▸ **Assigned task**
Every record gets copied exactly, and no picture goes with it.

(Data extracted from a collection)
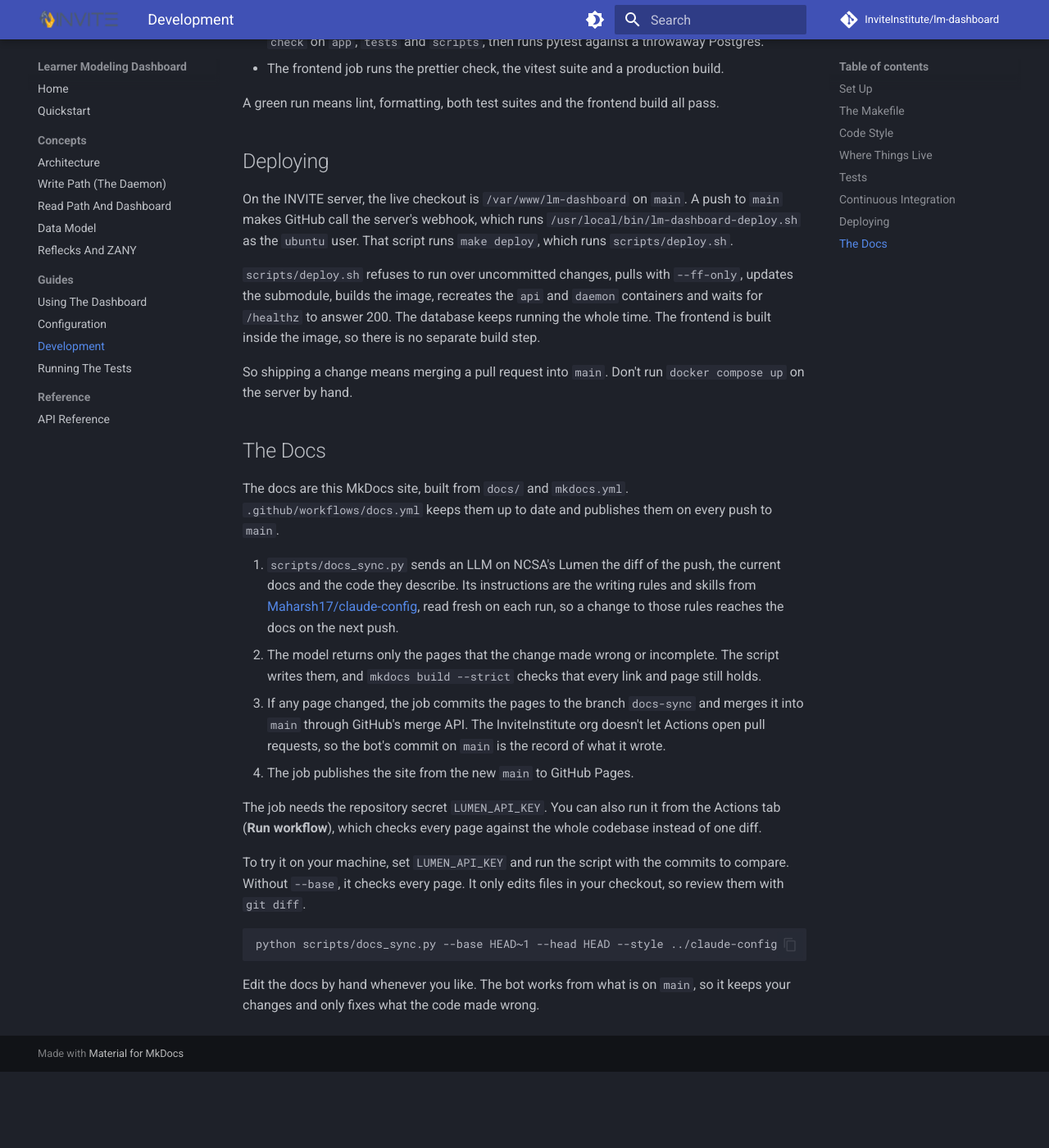
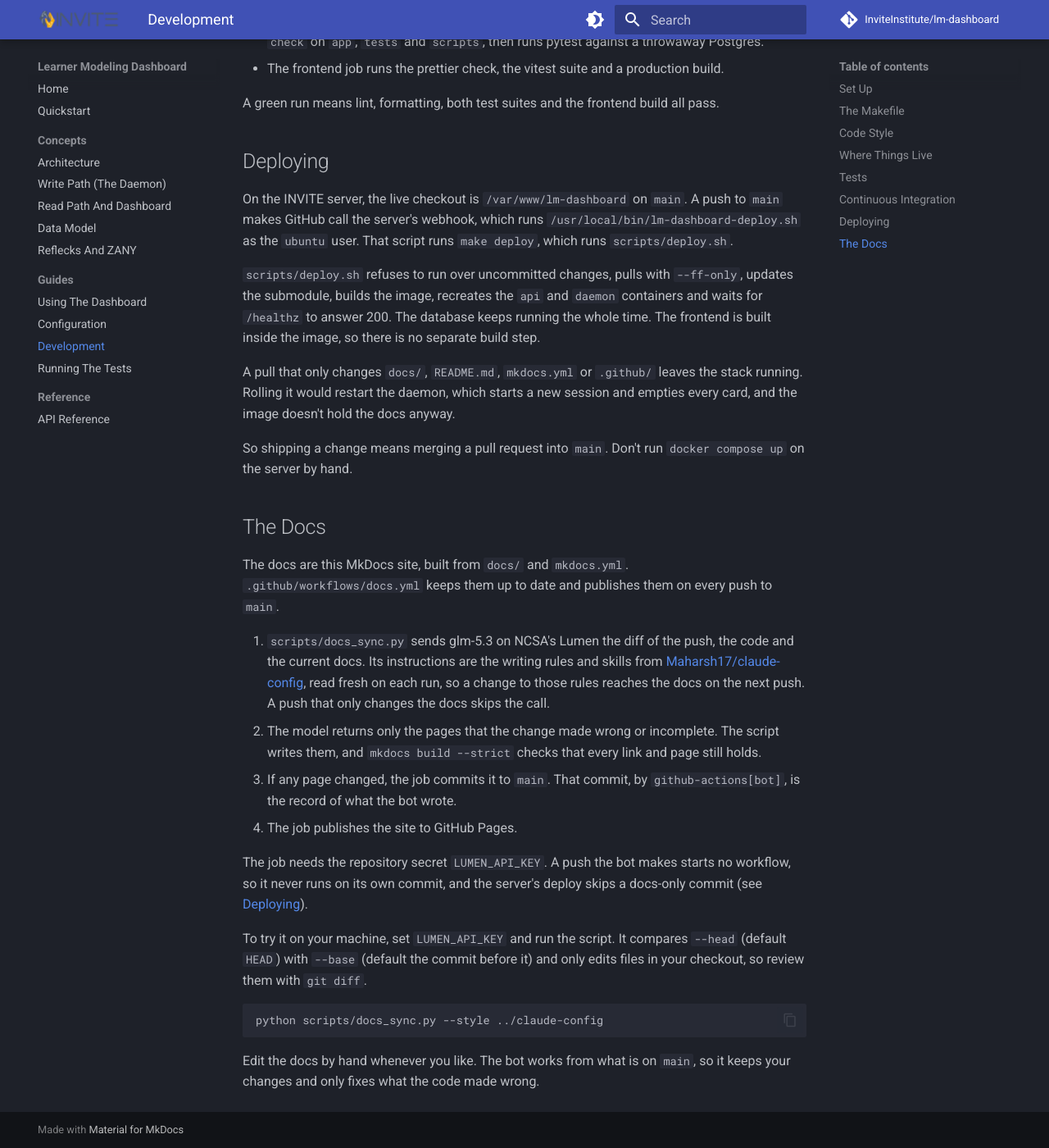
Before and after one commit to InviteInstitute/lm-dashboard, an MkDocs documentation site: the page built from docs/guides/development.md, in a window 1280 px wide and 1400 px high, scrolled down 3346 px. Shown: the whole window at 82% size. Built offline with MkDocs 1.6.1 and Material for MkDocs 9.7.7, drawn with Linux system fonts in a browser that asks for light colours; comment, search, counter and statistics services are not loaded; before the commit the page ends 4653 px from its top, so only the background shows below that.

Commit message:
Simplify the docs bot to diff, call Lumen, commit (#115)
The bot now diffs the push against the commit before it, sends Lumen the diff,
the code and the docs, and commits the pages it fixes straight to main. That
drops the docs-synced tag, the docs-sync branch, the merge API and the
whole-codebase check, which was slow and failed on Lumen. The diff now shows
what changed inside the engine submodule, not only its commit hash.

````diff
--- a/docs/guides/development.md
+++ b/docs/guides/development.md
@@ -119,6 +119,10 @@ submodule, builds the image, recreates the `api` and `daemon` containers and wai
 answer 200. The database keeps running the whole time. The frontend is built inside the image, so
 there is no separate build step.
 
+A pull that only changes `docs/`, `README.md`, `mkdocs.yml` or `.github/` leaves the stack running.
+Rolling it would restart the daemon, which starts a new session and empties every card, and the
+image doesn't hold the docs anyway.
+
 So shipping a change means merging a pull request into `main`. Don't run `docker compose up` on the
 server by hand.
 
@@ -127,26 +131,27 @@ server by hand.
 The docs are this MkDocs site, built from `docs/` and `mkdocs.yml`.
 `.github/workflows/docs.yml` keeps them up to date and publishes them on every push to `main`.
 
-1.  `scripts/docs_sync.py` sends an LLM on NCSA's Lumen the diff of the push, the current docs and
-    the code they describe. Its instructions are the writing rules and skills from
+1.  `scripts/docs_sync.py` sends glm-5.3 on NCSA's Lumen the diff of the push, the code and the
+    current docs. Its instructions are the writing rules and skills from
     [Maharsh17/claude-config](https://github.com/Maharsh17/claude-config), read fresh on each run,
-    so a change to those rules reaches the docs on the next push.
+    so a change to those rules reaches the docs on the next push. A push that only changes the
+    docs skips the call.
 2.  The model returns only the pages that the change made wrong or incomplete. The script writes
     them, and `mkdocs build --strict` checks that every link and page still holds.
-3.  If any page changed, the job commits the pages to the branch `docs-sync` and merges it into
-    `main` through GitHub's merge API. The InviteInstitute org doesn't let Actions open pull
-    requests, so the bot's commit on `main` is the record of what it wrote.
-4.  The job publishes the site from the new `main` to GitHub Pages.
+3.  If any page changed, the job commits it to `main`. That commit, by `github-actions[bot]`, is the
+    record of what the bot wrote.
+4.  The job publishes the site to GitHub Pages.
 
-The job needs the repository secret `LUMEN_API_KEY`. You can also run it from the Actions tab
-(**Run workflow**), which checks every page against the whole codebase instead of one diff.
+The job needs the repository secret `LUMEN_API_KEY`. A push the bot makes starts no workflow, so
+it never runs on its own commit, and the server's deploy skips a docs-only commit (see
+[Deploying](#deploying)).
 
-To try it on your machine, set `LUMEN_API_KEY` and run the script with the commits to compare.
-Without `--base`, it checks every page. It only edits files in your checkout, so review them with
-`git diff`.
+To try it on your machine, set `LUMEN_API_KEY` and run the script. It compares `--head` (default
+`HEAD`) with `--base` (default the commit before it) and only edits files in your checkout, so
+review them with `git diff`.
 
 ```bash
-python scripts/docs_sync.py --base HEAD~1 --head HEAD --style ../claude-config
+python scripts/docs_sync.py --style ../claude-config
 ```
 
 Edit the docs by hand whenever you like. The bot works from what is on `main`, so it keeps your
````
Also changed, not shown: 3 other files.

▸ **Result of this task**
Before and after one commit to InviteInstitute/lm-dashboard, an MkDocs documentation site: the page built from docs/guides/development.md, in a window 1280 px wide and 1400 px high, scrolled down 3346 px. Shown: the whole window at 82% size. Built offline with MkDocs 1.6.1 and Material for MkDocs 9.7.7, drawn with Linux system fonts in a browser that asks for light colours; comment, search, counter and statistics services are not loaded; before the commit the page ends 4653 px from its top, so only the background shows below that.

Commit message:
Simplify the docs bot to diff, call Lumen, commit (#115)
The bot now diffs the push against the commit before it, sends Lumen the diff,
the code and the docs, and commits the pages it fixes straight to main. That
drops the docs-synced tag, the docs-sync branch, the merge API and the
whole-codebase check, which was slow and failed on Lumen. The diff now shows
what changed inside the engine submodule, not only its commit hash.

````diff
--- a/docs/guides/development.md
+++ b/docs/guides/development.md
@@ -119,6 +119,10 @@ submodule, builds the image, recreates the `api` and `daemon` containers and wai
 answer 200. The database keeps running the whole time. The frontend is built inside the image, so
 there is no separate build step.
 
+A pull that only changes `docs/`, `README.md`, `mkdocs.yml` or `.github/` leaves the stack running.
+Rolling it would restart the daemon, which starts a new session and empties every card, and the
+image doesn't hold the docs anyway.
+
 So shipping a change means merging a pull request into `main`. Don't run `docker compose up` on the
 server by hand.
 
@@ -127,26 +131,27 @@ server by hand.
 The docs are this MkDocs site, built from `docs/` and `mkdocs.yml`.
 `.github/workflows/docs.yml` keeps them up to date and publishes them on every push to `main`.
 
-1.  `scripts/docs_sync.py` sends an LLM on NCSA's Lumen the diff of the push, the current docs and
-    the code they describe. Its instructions are the writing rules and skills from
+1.  `scripts/docs_sync.py` sends glm-5.3 on NCSA's Lumen the diff of the push, the code and the
+    current docs. Its instructions are the writing rules and skills from
     [Maharsh17/claude-config](https://github.com/Maharsh17/claude-config), read fresh on each run,
-    so a change to those rules reaches the docs on the next push.
+    so a change to those rules reaches the docs on the next push. A push that only changes the
+    docs skips the call.
 2.  The model returns only the pages that the change made wrong or incomplete. The script writes
     them, and `mkdocs build --strict` checks that every link and page still holds.
-3.  If any page changed, the job commits the pages to the branch `docs-sync` and merges it into
-    `main` through GitHub's merge API. The InviteInstitute org doesn't let Actions open pull
-    requests, so the bot's commit on `main` is the record of what it wrote.
-4.  The job publishes the site from the new `main` to GitHub Pages.
+3.  If any page changed, the job commits it to `main`. That commit, by `github-actions[bot]`, is the
+    record of what the bot wrote.
+4.  The job publishes the site to GitHub Pages.
 
-The job needs the repository secret `LUMEN_API_KEY`. You can also run it from the Actions tab
-(**Run workflow**), which checks every page against the whole codebase instead of one diff.
+The job needs the repository secret `LUMEN_API_KEY`. A push the bot makes starts no workflow, so
+it never runs on its own commit, and the server's deploy skips a docs-only commit (see
+[Deploying](#deploying)).
 
-To try it on your machine, set `LUMEN_API_KEY` and run the script with the commits to compare.
-Without `--base`, it checks every page. It only edits files in your checkout, so review them with
-`git diff`.
+To try it on your machine, set `LUMEN_API_KEY` and run the script. It compares `--head` (default
+`HEAD`) with `--base` (default the commit before it) and only edits files in your checkout, so
+review them with `git diff`.
 
 ```bash
-python scripts/docs_sync.py --base HEAD~1 --head HEAD --style ../claude-config
+python scripts/docs_sync.py --style ../claude-config
 ```
 
 Edit the docs by hand whenever you like. The bot works from what is on `main`, so it keeps your
````
Also changed, not shown: 3 other files.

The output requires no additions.